Make sure to have your Yellow Fever Vaccination Card on you; local officials often ask for it even though it may or may not be "officially" required.
The road to Puerto Maldonado from Cusco is improving since it is part of the Interoceanic highway, but currently the bus trip still takes 12 hours, so most tourist opt for the quicker and more comfortable 30-minute flight. Some lodges, including Wasai, even offer mountain biking tours from Cusco to Puerto Maldonado. This trip, however, is not for the casual beginner; it's a serious trek for serious athletes. Also since 2007, the popular well-known freelance bike trip adventure guide Cesare Ricci offers customable cyclotourism trips from Cusco to Puerto Maldonado in 12 days at budget prices for minimum 4 travelers (more detailed Info at: firstname.lastname@example.org). He is well-known for being the first biker to travel from Cusco to Rio Branco, Acre-Brazil on a bicycle for 1,200km. in 38 days, when it was still dirt road in 2007.
Cusco to Puerto Maldonado takes approx. 10 hours. Lima to Puerto Maldonado takes approx. 36 hours . The Interoceanic Highway is completed and the road is well maintained, although the section from Cusco to Puerto Maldonado is quite curvy.
You can reach Puerto Maldonado from either the Tambopata or Madre de Dios rivers, but this is not likely for tourists.
If you've booked a stay at one of the jungle lodges (Wasai, Sandoval, Posadas, etc) your guide will most likely meet you at the airport holding a sign with the lodge's name on it. They will transport you in van to the river (Puerto Tambopata) to wherever you are going (by boat)
If you are staying in town, taxis almost outnumber everyone else in Puerto Maldonado, so getting around the town is fairly simple. Motorcycle-driving taxis will take you anywhere you want to go, and the most likely destinations (airport - plaza de armas, airport - Puerto Tambopata, or airport - hotel)
If you chose to rent a moped and ride around yourself, feel free. Motorcycle rentals are everywhere in town and normally.
Most of Puerto Maldonado's visitors use the town as a launching point, but if you are staying for a day or two, make sure to see the following:
street art. As of Oct 7, 2014 there are some amazing street art south of the plaza de arma. I noticed some of them around tambopata Hostel, but the are spaced out in that area. Some asking and searching is required. Finding them is a fun time destroyer.

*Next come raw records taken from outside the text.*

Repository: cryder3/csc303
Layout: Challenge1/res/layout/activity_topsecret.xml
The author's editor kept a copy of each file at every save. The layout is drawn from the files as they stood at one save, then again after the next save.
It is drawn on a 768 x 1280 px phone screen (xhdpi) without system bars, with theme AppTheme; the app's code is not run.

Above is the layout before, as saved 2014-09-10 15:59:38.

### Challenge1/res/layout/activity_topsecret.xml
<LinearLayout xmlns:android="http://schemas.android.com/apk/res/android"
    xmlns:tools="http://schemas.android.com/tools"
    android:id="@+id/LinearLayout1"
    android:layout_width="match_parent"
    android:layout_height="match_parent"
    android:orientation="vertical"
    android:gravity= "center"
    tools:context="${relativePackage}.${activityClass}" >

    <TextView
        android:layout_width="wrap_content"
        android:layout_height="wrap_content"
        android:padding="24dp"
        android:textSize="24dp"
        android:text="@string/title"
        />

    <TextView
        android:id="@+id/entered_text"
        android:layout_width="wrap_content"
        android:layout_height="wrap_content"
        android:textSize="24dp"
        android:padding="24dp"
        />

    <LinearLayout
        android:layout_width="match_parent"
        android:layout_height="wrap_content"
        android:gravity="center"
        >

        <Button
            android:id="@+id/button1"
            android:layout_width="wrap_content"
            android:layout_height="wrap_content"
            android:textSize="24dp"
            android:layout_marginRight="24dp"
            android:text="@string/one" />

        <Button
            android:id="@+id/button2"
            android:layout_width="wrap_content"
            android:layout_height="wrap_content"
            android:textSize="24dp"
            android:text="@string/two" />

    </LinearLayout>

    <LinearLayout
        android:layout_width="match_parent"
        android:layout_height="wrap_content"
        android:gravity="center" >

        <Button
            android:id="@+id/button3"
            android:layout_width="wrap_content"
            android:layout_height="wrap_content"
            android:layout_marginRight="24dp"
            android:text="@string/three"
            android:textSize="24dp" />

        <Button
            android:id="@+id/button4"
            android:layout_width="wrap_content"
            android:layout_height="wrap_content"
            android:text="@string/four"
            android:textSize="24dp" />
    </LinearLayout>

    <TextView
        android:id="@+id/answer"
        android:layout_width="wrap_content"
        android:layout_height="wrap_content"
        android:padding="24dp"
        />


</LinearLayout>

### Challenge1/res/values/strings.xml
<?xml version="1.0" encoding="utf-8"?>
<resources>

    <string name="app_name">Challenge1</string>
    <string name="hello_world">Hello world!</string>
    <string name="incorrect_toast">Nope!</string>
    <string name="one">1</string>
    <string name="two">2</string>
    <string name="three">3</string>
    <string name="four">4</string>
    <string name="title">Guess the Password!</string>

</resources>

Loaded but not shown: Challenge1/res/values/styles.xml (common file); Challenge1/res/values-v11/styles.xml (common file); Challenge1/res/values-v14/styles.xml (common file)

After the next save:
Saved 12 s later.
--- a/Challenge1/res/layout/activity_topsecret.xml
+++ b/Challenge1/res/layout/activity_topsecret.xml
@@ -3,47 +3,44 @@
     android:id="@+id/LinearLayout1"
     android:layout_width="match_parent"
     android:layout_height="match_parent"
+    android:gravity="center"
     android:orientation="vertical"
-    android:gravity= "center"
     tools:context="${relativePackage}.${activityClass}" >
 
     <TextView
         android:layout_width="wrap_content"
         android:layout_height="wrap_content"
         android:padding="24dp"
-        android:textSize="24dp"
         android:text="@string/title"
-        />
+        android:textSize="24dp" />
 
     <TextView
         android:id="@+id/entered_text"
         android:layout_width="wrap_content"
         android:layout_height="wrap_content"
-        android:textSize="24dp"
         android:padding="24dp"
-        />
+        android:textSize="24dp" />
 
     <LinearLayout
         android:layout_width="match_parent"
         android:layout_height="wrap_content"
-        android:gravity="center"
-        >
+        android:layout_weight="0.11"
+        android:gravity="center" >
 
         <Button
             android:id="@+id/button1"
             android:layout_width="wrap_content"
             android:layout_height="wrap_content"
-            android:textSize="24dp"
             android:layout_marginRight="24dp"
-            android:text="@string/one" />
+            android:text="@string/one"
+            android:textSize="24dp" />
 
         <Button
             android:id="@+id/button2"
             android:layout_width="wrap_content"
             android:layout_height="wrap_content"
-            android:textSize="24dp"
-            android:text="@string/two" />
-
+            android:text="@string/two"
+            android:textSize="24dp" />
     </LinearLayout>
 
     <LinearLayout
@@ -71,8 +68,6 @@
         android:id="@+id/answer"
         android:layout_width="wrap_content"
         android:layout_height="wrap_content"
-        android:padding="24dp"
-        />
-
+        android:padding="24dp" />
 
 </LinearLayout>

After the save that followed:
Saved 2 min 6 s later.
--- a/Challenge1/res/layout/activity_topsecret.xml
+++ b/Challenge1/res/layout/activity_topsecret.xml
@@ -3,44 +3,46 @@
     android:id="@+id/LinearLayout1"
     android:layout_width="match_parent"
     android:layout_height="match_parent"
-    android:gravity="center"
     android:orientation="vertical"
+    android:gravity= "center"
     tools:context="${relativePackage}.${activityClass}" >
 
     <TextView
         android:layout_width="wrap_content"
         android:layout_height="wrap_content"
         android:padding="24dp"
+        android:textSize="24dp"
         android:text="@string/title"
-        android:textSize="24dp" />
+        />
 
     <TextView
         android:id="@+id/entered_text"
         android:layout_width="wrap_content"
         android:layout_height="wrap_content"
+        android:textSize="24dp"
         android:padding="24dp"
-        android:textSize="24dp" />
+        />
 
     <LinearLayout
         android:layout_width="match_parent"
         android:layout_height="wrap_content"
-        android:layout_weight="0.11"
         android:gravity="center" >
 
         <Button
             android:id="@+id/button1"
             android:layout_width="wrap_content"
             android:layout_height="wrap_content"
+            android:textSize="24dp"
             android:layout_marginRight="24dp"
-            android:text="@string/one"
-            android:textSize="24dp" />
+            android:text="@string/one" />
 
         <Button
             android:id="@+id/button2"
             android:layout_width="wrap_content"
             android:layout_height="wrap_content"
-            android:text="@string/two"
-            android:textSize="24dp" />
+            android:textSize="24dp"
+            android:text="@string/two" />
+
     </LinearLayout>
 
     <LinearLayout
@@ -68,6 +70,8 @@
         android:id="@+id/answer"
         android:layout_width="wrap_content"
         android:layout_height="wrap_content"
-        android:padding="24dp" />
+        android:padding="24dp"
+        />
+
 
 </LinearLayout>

Plaza de Armas. The main square in Puerto Maldonado is much like the main squares all throughout South America. Great for picture taking, eating ice cream, or just sitting around.
Confluence of the Tambopata and Madre de Dios rivers. This is in the eastern-most part of town, next to the government buildings, and has a lovely courtyard great for picture taking.

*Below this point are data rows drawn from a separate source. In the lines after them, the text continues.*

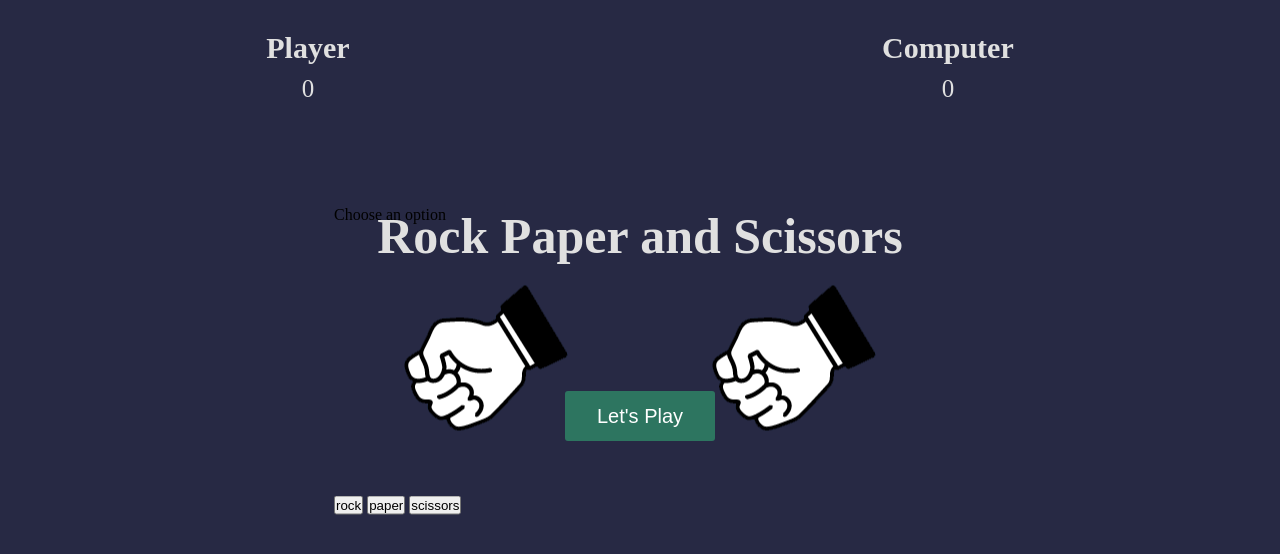
Repository: issaRan/Rock-Paper-Scissors
Page: index.html
An editor plug-in stored every save of this project. The page is shown before and after the next save, followed by the edit.
The browser window is 1280 px wide. The pictures show the whole page.

Above is the page before, as saved 2020-10-23 22:36:51.

After the next save:
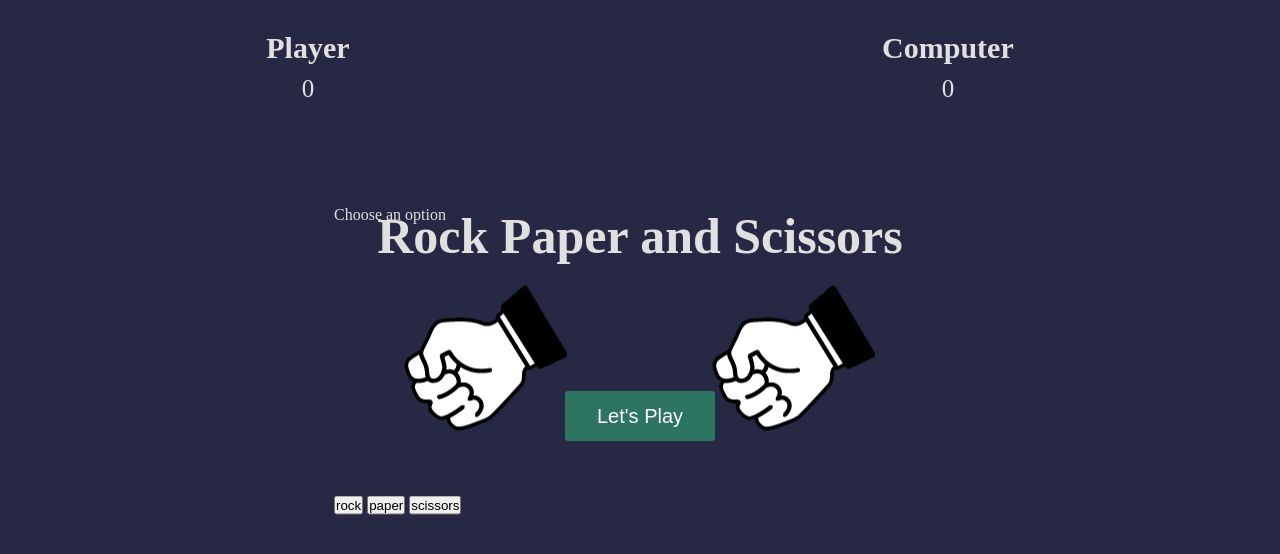
Saved 23 s later.
--- a/style.css
+++ b/style.css
@@ -53,3 +53,6 @@ section{
     left: 50%;
     transform: translate(-50%,-50%);
 }
+.winner {
+    color: rgba(224, 224, 224);
+}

Monkey Island A medium sized island situated in the middle of the river, the home of hundreds of monkeys and several different species. Watch out the monkeys will try to "borrow" anything that is not attached to your person or not secured in a backpack.

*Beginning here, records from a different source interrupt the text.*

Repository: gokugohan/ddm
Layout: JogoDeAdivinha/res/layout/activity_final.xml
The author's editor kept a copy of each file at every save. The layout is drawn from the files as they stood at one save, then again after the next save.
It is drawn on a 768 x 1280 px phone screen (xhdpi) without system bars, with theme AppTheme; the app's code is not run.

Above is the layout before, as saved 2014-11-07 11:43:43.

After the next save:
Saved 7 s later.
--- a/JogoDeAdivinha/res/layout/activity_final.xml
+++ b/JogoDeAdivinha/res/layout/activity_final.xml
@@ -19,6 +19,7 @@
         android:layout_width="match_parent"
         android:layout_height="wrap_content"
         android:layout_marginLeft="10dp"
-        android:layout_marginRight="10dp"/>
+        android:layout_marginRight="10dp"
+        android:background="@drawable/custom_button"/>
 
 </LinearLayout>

Lumber yard. Although this sounds silly, those interested in tropical conservation won't want to miss this first hand look at the economic drivers behind deforestation.
Market. Here you can buy everything from a side of beef to Led Zeppelin CD's. Goods here are slightly more expensive than in other parts of Peru, since Puerto Maldonado imports many goods from other parts of Peru and doesn't produce them themselves.
El Jaguar Zoo & Disco. Yes, you read that correctly. Puerto Maldonado has a modest zoo complete with local fauna, and at night the place is billed as a night club. Go get trashed with the brown capuchin monkeys at this place.
Rescue Snake House. A little further down the main road from the airport, rescued snake species as well as other reptiles and a rescued blind Margay (little big cat), and small museum. Worth a visit to see these creatures up close and learn a bit about them from the volunteers there.